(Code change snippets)
---+---

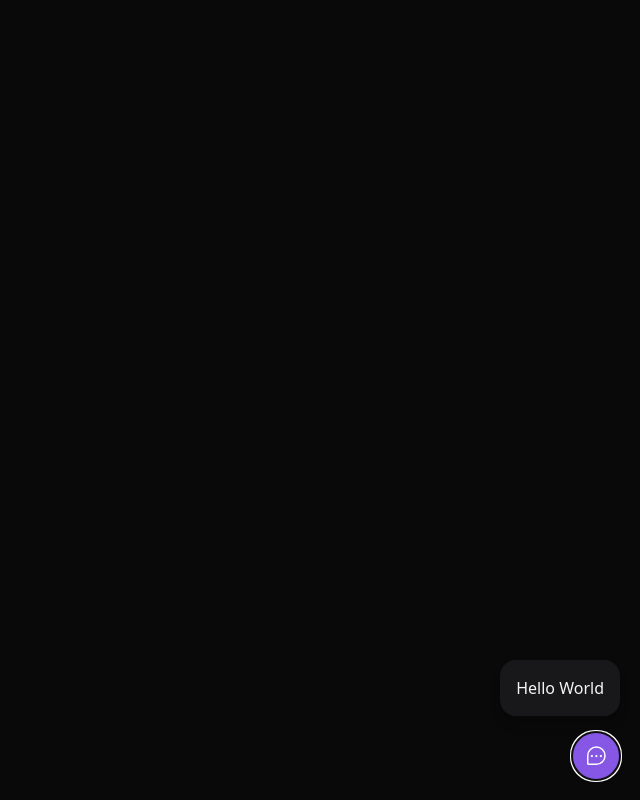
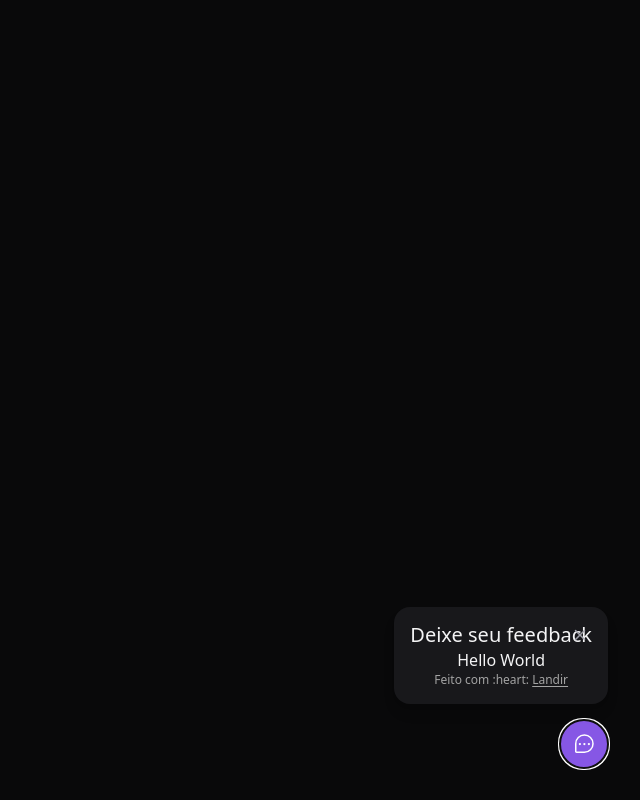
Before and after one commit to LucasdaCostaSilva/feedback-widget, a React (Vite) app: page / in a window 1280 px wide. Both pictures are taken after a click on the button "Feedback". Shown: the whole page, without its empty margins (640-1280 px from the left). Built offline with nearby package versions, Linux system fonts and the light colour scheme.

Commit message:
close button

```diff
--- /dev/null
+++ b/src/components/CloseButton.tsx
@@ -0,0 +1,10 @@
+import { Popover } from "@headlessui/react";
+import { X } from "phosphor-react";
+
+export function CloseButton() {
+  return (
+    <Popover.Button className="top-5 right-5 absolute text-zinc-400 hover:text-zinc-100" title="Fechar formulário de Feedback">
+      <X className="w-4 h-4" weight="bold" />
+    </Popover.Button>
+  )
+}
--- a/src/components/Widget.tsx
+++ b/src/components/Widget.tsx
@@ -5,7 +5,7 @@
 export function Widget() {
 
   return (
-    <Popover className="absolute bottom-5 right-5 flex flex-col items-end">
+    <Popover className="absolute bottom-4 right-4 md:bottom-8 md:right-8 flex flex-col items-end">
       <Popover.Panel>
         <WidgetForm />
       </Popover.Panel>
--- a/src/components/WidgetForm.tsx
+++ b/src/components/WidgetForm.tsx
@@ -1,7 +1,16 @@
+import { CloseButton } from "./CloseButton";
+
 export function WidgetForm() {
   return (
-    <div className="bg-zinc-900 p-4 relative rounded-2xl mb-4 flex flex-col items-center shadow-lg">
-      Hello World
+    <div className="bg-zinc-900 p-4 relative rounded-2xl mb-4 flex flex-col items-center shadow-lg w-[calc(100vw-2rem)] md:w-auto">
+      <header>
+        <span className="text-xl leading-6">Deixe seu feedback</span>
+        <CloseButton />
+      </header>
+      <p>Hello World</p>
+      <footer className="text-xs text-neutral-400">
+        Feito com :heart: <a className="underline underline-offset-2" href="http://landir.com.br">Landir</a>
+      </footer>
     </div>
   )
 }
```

---+---

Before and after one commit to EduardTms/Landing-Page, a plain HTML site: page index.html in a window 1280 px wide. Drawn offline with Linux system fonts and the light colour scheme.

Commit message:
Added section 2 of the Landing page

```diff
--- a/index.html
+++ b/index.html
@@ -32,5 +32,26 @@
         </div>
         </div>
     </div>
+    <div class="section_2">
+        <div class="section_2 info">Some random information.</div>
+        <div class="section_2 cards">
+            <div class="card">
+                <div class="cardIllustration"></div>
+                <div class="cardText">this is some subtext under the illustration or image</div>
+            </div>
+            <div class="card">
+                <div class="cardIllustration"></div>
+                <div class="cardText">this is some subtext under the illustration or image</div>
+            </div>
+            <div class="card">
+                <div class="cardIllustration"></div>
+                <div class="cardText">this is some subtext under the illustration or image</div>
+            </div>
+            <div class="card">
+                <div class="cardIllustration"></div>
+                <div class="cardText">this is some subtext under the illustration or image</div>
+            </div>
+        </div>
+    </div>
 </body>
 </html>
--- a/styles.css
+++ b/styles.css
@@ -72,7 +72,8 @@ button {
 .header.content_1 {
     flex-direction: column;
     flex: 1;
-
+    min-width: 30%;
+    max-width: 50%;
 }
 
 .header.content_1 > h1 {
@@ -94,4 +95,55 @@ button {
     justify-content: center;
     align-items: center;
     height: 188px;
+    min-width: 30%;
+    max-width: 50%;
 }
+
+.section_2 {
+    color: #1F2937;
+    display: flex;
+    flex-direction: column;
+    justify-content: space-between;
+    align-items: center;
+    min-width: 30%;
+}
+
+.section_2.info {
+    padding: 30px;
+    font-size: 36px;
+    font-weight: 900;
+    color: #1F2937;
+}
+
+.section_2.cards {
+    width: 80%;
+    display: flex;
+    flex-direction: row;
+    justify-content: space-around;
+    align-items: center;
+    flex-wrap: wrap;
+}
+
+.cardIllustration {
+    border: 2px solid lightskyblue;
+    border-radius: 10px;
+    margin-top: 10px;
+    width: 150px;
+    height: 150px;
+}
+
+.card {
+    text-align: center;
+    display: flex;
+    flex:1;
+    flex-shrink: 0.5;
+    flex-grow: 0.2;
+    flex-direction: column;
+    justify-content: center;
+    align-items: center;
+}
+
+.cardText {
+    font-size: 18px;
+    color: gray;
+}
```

---+---

# TASK DIRECTIONS
Search the entries for the word "footer" and copy every line that holds it.

# TASK ANSWER
+      <footer className="text-xs text-neutral-400">
+      </footer>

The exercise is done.